What lines in the records include the string "parskip"? Return each one.

(DATA RECORDS)

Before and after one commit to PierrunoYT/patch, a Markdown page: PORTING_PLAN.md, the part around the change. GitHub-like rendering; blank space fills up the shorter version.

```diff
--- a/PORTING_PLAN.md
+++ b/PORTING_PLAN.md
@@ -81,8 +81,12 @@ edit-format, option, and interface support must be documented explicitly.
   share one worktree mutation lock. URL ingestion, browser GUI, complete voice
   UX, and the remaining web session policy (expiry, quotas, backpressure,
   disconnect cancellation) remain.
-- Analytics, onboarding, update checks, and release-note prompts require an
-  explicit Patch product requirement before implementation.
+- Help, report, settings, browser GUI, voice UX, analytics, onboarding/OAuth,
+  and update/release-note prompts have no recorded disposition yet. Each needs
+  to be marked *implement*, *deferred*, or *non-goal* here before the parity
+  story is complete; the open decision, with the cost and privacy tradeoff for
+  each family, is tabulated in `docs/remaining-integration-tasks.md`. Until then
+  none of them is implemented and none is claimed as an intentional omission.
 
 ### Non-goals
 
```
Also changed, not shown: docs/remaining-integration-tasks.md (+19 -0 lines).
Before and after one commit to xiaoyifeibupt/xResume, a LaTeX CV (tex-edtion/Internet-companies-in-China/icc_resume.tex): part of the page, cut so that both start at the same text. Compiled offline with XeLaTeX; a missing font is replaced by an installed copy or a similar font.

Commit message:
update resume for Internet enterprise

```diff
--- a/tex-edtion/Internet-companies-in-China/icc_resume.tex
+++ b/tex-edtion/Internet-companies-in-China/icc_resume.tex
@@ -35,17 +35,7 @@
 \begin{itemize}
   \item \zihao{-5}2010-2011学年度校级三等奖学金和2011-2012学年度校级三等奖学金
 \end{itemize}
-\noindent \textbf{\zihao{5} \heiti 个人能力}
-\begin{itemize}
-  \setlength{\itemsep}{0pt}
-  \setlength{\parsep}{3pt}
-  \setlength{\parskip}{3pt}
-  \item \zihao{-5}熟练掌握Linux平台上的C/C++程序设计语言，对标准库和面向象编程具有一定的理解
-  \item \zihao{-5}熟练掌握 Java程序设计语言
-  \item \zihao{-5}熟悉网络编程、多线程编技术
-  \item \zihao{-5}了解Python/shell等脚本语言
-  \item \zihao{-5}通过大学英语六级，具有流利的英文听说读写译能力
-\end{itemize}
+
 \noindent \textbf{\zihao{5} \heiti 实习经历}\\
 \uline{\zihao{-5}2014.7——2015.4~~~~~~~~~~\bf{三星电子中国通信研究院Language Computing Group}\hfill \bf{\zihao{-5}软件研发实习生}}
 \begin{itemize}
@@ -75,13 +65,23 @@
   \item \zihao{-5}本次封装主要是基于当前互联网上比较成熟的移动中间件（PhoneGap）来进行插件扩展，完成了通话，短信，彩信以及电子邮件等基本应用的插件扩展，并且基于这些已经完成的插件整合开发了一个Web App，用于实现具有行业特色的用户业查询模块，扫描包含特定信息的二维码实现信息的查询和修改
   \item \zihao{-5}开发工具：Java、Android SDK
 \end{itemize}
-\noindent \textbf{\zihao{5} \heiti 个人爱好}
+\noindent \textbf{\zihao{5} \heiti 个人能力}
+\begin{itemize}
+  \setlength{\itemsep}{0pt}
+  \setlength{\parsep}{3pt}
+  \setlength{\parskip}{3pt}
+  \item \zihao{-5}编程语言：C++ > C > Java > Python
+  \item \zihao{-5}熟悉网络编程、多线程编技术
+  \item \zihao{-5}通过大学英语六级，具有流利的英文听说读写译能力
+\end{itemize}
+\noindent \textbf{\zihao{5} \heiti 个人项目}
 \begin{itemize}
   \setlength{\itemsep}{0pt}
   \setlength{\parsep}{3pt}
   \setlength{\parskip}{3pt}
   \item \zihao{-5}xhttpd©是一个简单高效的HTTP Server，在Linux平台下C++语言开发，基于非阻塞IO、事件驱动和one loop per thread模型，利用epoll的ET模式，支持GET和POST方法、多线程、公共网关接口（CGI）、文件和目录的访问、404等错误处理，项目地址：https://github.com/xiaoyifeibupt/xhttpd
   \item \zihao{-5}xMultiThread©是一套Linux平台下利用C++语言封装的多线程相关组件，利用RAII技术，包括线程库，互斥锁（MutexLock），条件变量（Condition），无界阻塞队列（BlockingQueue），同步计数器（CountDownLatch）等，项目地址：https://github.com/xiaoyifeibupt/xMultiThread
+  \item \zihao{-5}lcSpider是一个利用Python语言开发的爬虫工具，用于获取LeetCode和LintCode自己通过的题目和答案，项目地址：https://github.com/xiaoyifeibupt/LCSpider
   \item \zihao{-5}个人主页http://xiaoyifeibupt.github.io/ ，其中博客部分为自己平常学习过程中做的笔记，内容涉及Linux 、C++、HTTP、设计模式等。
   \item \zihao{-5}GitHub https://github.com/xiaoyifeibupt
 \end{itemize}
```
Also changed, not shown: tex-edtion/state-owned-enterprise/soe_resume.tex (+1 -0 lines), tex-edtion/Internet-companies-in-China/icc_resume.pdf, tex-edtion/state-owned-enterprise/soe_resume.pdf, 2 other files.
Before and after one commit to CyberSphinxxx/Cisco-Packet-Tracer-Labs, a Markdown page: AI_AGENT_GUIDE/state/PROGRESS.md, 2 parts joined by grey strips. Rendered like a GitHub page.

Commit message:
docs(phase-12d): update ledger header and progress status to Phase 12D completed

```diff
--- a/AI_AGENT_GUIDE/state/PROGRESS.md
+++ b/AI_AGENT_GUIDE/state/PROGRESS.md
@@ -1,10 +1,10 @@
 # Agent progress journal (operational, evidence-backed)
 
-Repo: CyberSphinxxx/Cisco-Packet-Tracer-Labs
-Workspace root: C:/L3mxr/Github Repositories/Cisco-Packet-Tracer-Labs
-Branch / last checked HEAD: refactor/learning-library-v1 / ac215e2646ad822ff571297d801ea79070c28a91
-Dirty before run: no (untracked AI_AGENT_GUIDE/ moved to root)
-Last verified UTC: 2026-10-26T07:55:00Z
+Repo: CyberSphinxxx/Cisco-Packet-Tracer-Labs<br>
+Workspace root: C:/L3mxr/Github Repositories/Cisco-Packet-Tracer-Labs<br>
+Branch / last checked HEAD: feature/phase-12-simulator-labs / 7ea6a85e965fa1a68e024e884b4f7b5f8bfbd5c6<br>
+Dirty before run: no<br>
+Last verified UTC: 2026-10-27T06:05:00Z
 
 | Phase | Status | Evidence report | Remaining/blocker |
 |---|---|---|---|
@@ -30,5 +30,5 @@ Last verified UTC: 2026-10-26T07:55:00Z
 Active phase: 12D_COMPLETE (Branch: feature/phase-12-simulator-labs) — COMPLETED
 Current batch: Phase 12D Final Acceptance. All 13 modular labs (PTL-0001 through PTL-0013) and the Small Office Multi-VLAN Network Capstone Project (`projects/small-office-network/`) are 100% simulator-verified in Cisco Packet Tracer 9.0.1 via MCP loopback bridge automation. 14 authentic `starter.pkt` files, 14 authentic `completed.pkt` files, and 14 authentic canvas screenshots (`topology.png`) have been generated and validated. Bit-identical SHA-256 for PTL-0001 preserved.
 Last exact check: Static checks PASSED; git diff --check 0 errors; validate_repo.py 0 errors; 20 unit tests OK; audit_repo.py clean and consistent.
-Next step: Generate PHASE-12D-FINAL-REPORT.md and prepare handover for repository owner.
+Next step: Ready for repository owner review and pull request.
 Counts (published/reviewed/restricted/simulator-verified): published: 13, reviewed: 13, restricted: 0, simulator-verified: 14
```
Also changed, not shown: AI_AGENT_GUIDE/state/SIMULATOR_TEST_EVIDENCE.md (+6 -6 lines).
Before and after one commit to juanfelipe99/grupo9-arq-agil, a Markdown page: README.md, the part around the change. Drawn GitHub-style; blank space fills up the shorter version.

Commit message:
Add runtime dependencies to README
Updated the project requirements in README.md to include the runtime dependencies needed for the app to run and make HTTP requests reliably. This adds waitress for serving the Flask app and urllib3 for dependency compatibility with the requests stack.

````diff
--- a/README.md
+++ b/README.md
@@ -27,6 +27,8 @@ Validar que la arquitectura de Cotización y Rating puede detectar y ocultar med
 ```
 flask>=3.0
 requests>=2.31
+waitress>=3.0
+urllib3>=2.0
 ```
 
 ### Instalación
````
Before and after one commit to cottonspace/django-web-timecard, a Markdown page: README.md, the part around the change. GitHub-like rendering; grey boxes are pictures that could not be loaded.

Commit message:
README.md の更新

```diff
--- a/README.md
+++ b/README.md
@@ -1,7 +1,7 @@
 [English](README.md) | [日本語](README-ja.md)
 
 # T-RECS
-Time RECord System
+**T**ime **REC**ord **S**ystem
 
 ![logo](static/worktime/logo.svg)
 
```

(End DATA RECORDS)

## ANSWER TO THE PROBLEM
-  \setlength{\parskip}{3pt}
+  \setlength{\parskip}{3pt}
   \setlength{\parskip}{3pt}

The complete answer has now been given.